Pick out the lines below that contain the string "Column" and copy them all.

### SOURCE DATA
+ + + + + + +
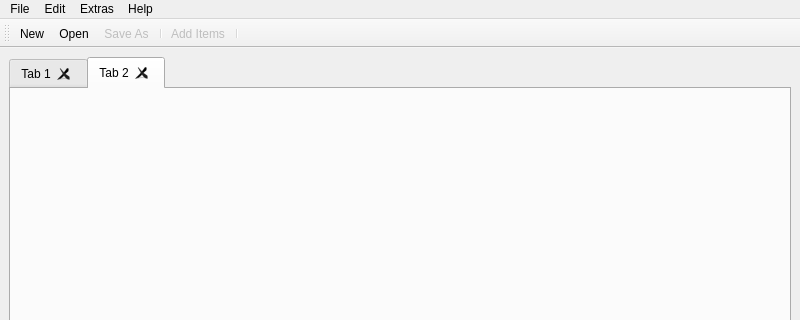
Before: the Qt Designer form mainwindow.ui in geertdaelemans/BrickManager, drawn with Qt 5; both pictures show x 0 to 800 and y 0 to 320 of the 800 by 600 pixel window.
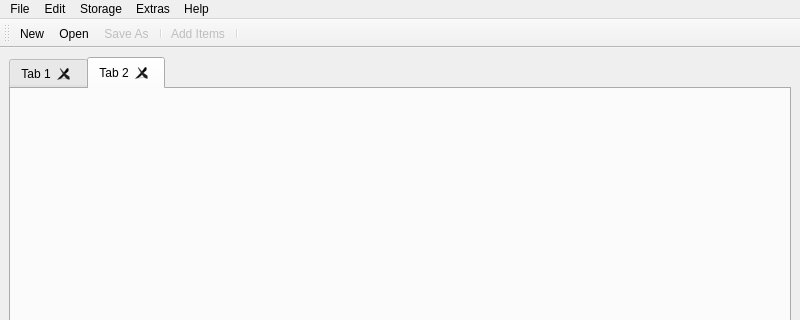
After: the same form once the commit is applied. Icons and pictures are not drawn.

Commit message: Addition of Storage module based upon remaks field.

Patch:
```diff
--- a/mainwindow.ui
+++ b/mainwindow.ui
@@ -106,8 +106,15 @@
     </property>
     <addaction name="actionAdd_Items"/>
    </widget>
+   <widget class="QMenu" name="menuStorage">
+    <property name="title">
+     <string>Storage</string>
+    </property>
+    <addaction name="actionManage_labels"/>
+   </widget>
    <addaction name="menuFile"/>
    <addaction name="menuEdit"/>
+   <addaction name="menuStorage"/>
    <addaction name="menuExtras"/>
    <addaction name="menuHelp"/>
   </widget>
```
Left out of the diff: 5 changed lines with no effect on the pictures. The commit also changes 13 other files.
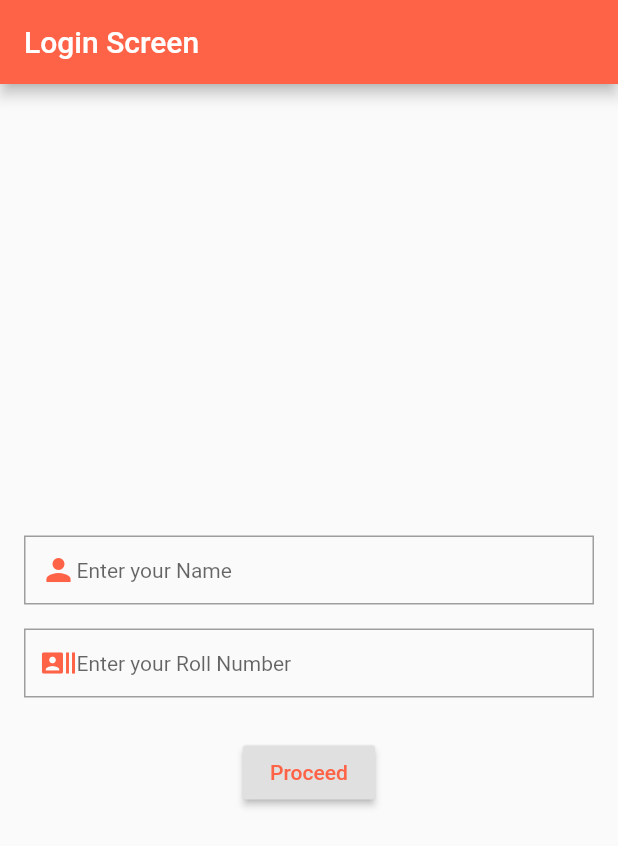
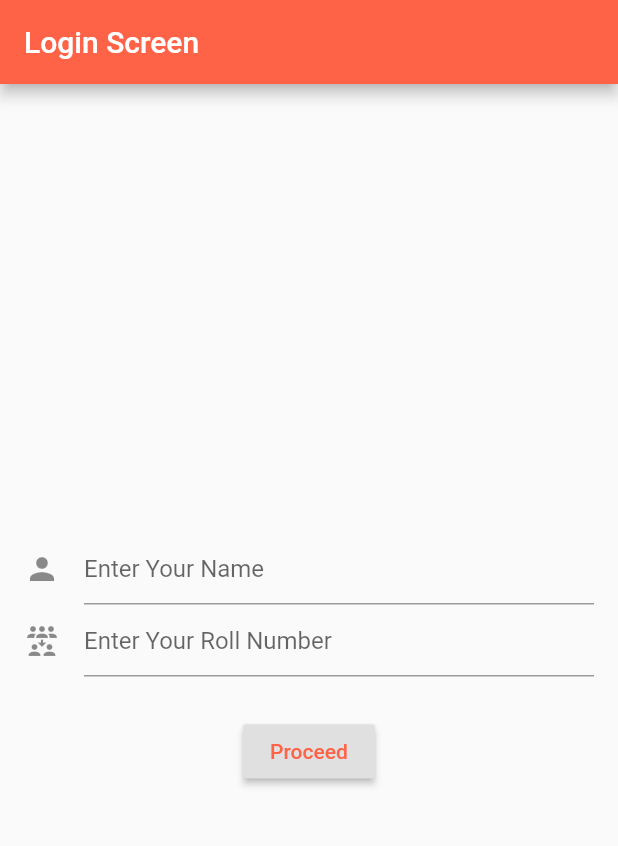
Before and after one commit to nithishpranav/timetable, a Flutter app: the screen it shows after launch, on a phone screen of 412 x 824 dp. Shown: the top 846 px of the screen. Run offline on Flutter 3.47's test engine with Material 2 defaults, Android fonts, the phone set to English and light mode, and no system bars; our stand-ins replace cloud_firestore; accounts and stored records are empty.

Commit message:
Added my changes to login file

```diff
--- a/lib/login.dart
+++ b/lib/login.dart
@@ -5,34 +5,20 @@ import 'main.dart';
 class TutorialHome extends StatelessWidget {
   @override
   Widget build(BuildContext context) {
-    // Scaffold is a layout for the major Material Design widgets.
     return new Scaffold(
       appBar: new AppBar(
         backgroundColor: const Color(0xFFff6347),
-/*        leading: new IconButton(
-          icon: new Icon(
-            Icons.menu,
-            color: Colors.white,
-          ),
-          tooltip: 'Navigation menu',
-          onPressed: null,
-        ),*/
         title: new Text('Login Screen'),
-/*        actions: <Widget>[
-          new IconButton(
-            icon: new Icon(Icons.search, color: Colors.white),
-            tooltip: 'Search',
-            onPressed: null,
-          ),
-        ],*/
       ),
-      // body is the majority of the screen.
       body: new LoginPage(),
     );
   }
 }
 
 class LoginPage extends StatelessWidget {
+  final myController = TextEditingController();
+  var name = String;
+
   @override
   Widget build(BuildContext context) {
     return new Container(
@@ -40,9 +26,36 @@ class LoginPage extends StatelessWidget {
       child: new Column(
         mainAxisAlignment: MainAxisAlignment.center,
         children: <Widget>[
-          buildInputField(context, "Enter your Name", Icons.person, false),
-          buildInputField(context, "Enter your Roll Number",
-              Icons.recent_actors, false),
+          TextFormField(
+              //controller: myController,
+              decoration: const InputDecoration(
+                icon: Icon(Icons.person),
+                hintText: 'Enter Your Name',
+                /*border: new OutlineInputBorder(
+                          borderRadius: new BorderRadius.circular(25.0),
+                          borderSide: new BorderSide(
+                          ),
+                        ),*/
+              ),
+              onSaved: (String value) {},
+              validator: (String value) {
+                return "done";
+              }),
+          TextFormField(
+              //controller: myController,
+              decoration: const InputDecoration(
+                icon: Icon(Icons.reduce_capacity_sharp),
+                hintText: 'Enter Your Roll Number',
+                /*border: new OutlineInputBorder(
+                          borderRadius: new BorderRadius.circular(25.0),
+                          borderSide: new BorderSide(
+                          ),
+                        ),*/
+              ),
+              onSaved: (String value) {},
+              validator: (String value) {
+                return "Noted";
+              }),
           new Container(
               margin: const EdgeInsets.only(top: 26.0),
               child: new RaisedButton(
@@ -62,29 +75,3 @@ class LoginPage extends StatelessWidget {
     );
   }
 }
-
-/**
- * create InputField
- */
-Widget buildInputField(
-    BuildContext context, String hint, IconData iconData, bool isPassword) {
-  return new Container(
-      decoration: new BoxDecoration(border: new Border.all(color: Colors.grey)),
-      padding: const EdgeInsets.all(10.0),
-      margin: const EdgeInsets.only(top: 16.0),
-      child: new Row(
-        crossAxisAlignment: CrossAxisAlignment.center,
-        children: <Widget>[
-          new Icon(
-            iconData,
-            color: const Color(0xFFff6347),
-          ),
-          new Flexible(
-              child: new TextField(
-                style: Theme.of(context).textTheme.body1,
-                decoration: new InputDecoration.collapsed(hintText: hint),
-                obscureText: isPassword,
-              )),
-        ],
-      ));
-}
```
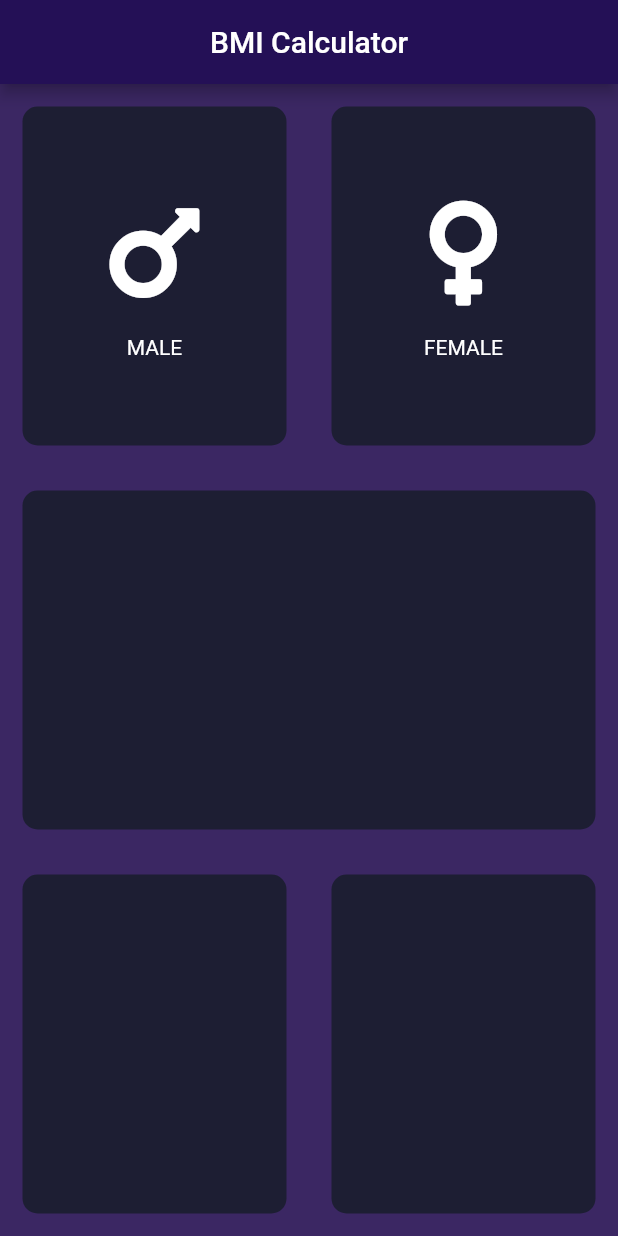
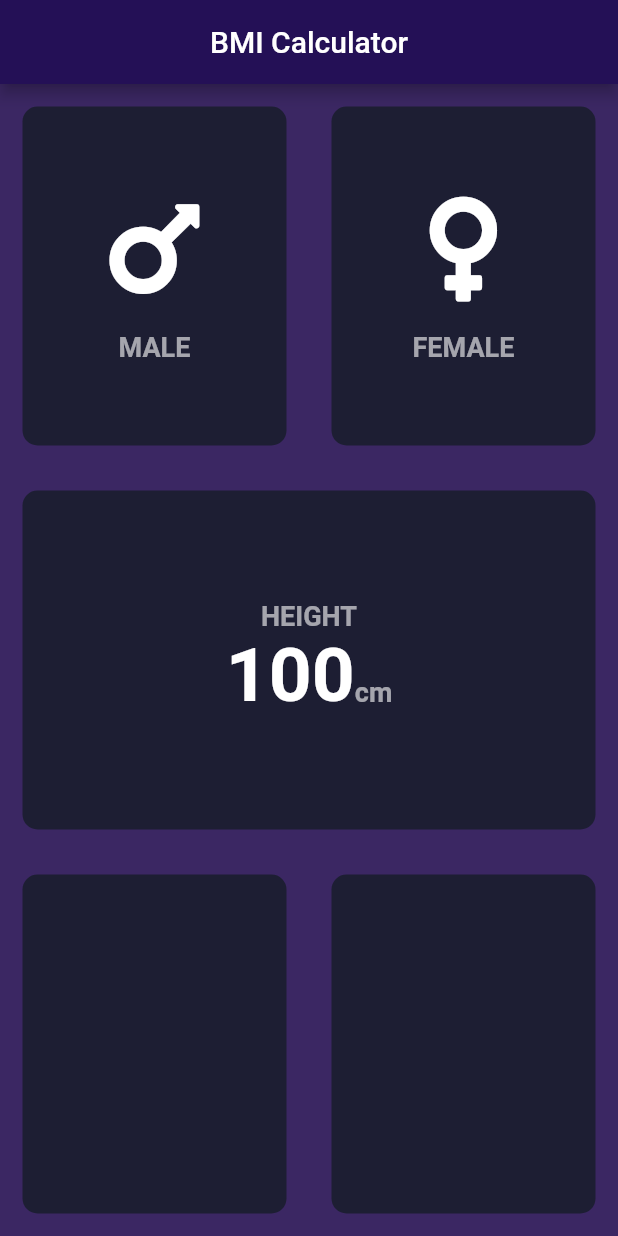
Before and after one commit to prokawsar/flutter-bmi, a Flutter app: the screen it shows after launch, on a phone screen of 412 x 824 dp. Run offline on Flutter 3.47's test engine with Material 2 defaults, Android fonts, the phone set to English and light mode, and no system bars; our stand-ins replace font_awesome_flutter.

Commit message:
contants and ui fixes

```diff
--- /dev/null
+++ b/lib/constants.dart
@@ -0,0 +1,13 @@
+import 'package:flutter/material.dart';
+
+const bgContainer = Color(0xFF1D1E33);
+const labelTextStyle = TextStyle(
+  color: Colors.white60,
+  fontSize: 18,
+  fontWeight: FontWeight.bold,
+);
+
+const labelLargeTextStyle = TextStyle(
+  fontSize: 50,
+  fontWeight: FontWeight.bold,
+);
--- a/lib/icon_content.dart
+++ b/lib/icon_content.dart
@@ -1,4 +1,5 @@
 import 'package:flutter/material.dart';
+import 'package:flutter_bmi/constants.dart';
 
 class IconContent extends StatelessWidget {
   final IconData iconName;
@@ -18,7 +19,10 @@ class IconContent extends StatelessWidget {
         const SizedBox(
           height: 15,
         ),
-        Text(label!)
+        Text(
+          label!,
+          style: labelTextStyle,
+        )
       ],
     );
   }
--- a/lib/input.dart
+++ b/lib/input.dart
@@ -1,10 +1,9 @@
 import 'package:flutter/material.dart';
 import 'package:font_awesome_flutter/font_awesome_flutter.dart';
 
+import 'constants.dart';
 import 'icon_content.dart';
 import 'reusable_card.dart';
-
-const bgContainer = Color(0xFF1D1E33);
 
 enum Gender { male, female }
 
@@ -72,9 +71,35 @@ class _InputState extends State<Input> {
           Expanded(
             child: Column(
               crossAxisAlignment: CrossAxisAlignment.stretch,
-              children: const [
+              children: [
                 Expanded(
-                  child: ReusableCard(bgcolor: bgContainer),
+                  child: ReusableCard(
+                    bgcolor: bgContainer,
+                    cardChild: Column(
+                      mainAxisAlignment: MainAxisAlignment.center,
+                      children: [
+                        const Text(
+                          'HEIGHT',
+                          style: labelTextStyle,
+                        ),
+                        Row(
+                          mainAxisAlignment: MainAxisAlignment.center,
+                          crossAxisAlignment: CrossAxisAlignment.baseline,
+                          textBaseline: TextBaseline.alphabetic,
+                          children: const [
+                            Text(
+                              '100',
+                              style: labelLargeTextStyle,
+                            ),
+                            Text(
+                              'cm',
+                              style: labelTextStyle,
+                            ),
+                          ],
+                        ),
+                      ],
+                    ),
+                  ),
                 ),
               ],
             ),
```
+ + + + + + +
### TASK RESPONSE
       child: new Column(
             child: Column(
+                    cardChild: Column(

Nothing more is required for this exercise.